Task requirements:
Would you repeat the entries below exactly and omit the pictures?

Exercise data:
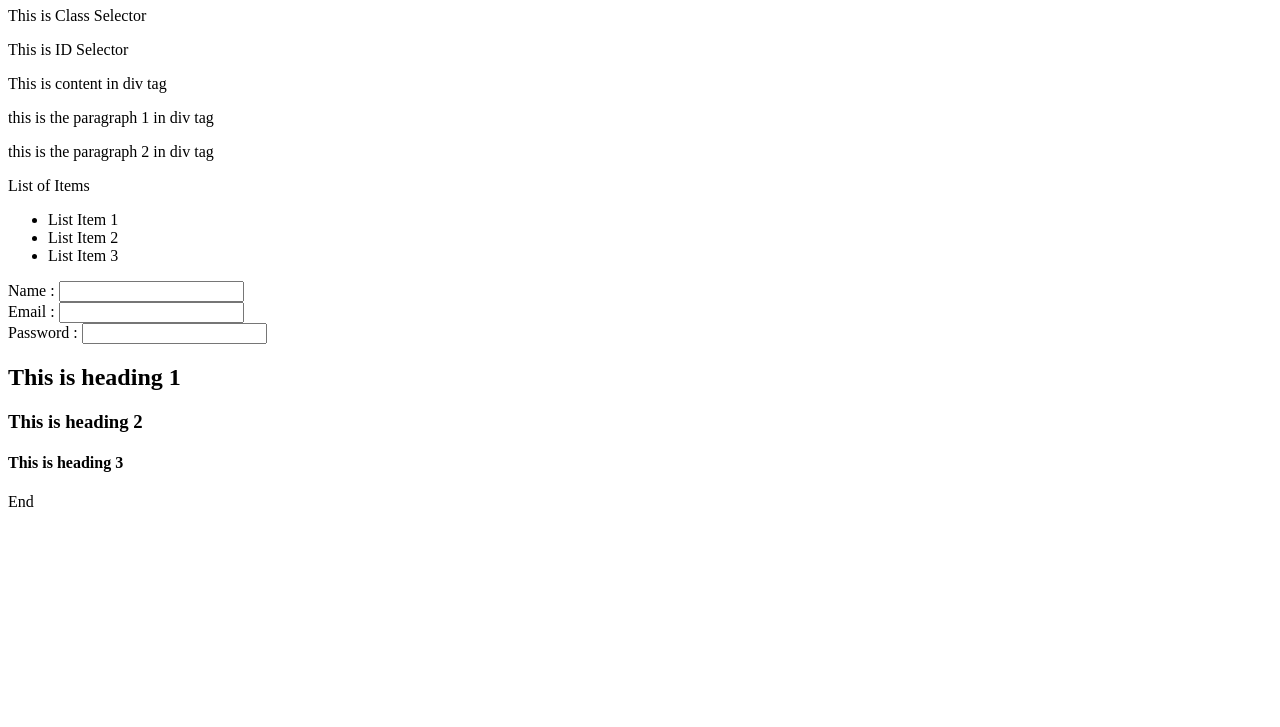
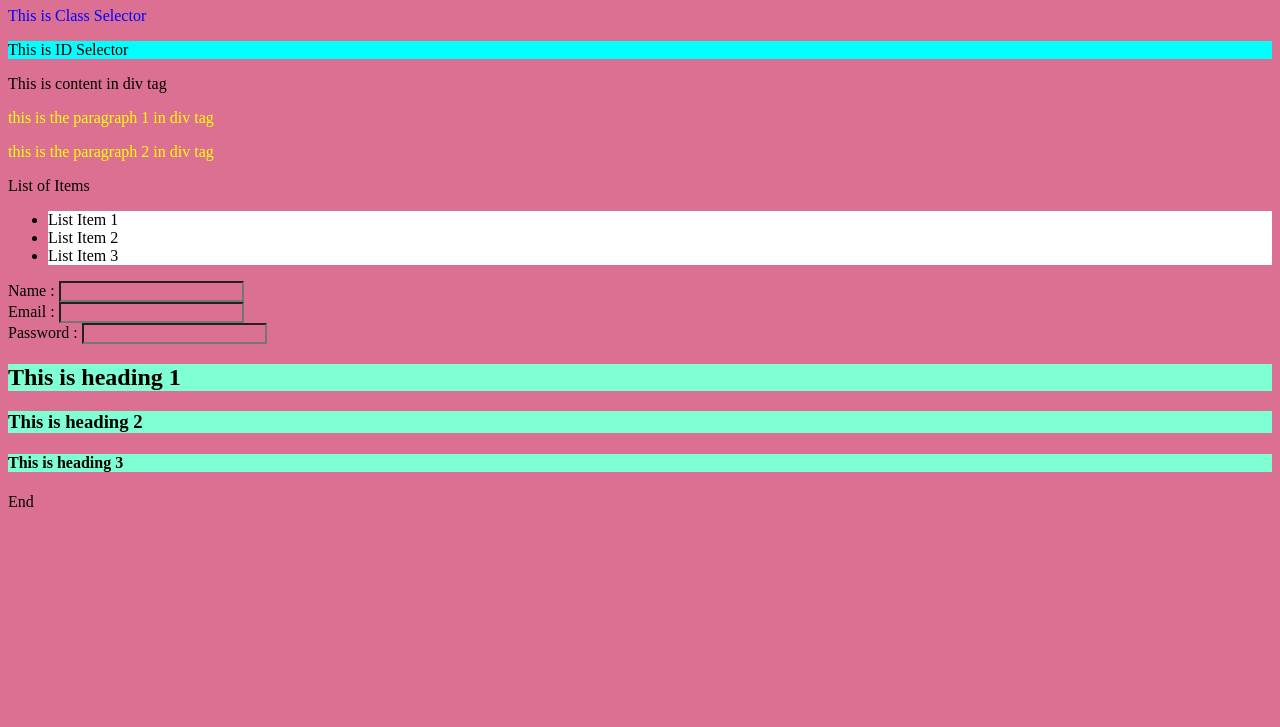
Before and after one commit to Geetha-Sree-Priya/FrontEnd, a plain HTML site: page css/selector.html in a window 1280 px wide. Shown: the part 73-800 px from the top of the page. Drawn offline with Linux system fonts and the light colour scheme.

Commit message:
html_css

```diff
--- a/css/selector.html
+++ b/css/selector.html
@@ -5,42 +5,42 @@
     <meta name="viewport" content="width=device-width, initial-scale=1.0">
     <title>Document</title>
     <style>
-        /Elememnt Selector/
+        /*Elememnt Selector*/
         h1{
             color:brown;
         }
 
-        /Class Selector/
+        /*Class Selector*/
         .a{
             color:blue;
         }
 
-        /ID Selector/
+        /*ID Selector*/
         #abc{
             background-color:aqua;
         }
 
-        /Universal Selector/
+        /*Universal Selector*/
         *{
             background-color:palevioletred;
         }
 
-        /Descendent Selector/
+        /*Descendent Selector*/
         div p{
             color: yellow;
         }
 
-        /child selector/
+        /*child selector*/
         ul>li{
             background-color: white;
         }
 
-        /Attribute selector/
+        /*Attribute selector*/
         input[type="email"]{
             color:gray;
         }
 
-        /Grouping Selector/
+        /*Grouping Selector*/
         h2,h3,h4{
             background-color: aquamarine;
         }
```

Task output:
Before and after one commit to Geetha-Sree-Priya/FrontEnd, a plain HTML site: page css/selector.html in a window 1280 px wide. Shown: the part 73-800 px from the top of the page. Drawn offline with Linux system fonts and the light colour scheme.

Commit message:
html_css

```diff
--- a/css/selector.html
+++ b/css/selector.html
@@ -5,42 +5,42 @@
     <meta name="viewport" content="width=device-width, initial-scale=1.0">
     <title>Document</title>
     <style>
-        /Elememnt Selector/
+        /*Elememnt Selector*/
         h1{
             color:brown;
         }
 
-        /Class Selector/
+        /*Class Selector*/
         .a{
             color:blue;
         }
 
-        /ID Selector/
+        /*ID Selector*/
         #abc{
             background-color:aqua;
         }
 
-        /Universal Selector/
+        /*Universal Selector*/
         *{
             background-color:palevioletred;
         }
 
-        /Descendent Selector/
+        /*Descendent Selector*/
         div p{
             color: yellow;
         }
 
-        /child selector/
+        /*child selector*/
         ul>li{
             background-color: white;
         }
 
-        /Attribute selector/
+        /*Attribute selector*/
         input[type="email"]{
             color:gray;
         }
 
-        /Grouping Selector/
+        /*Grouping Selector*/
         h2,h3,h4{
             background-color: aquamarine;
         }
```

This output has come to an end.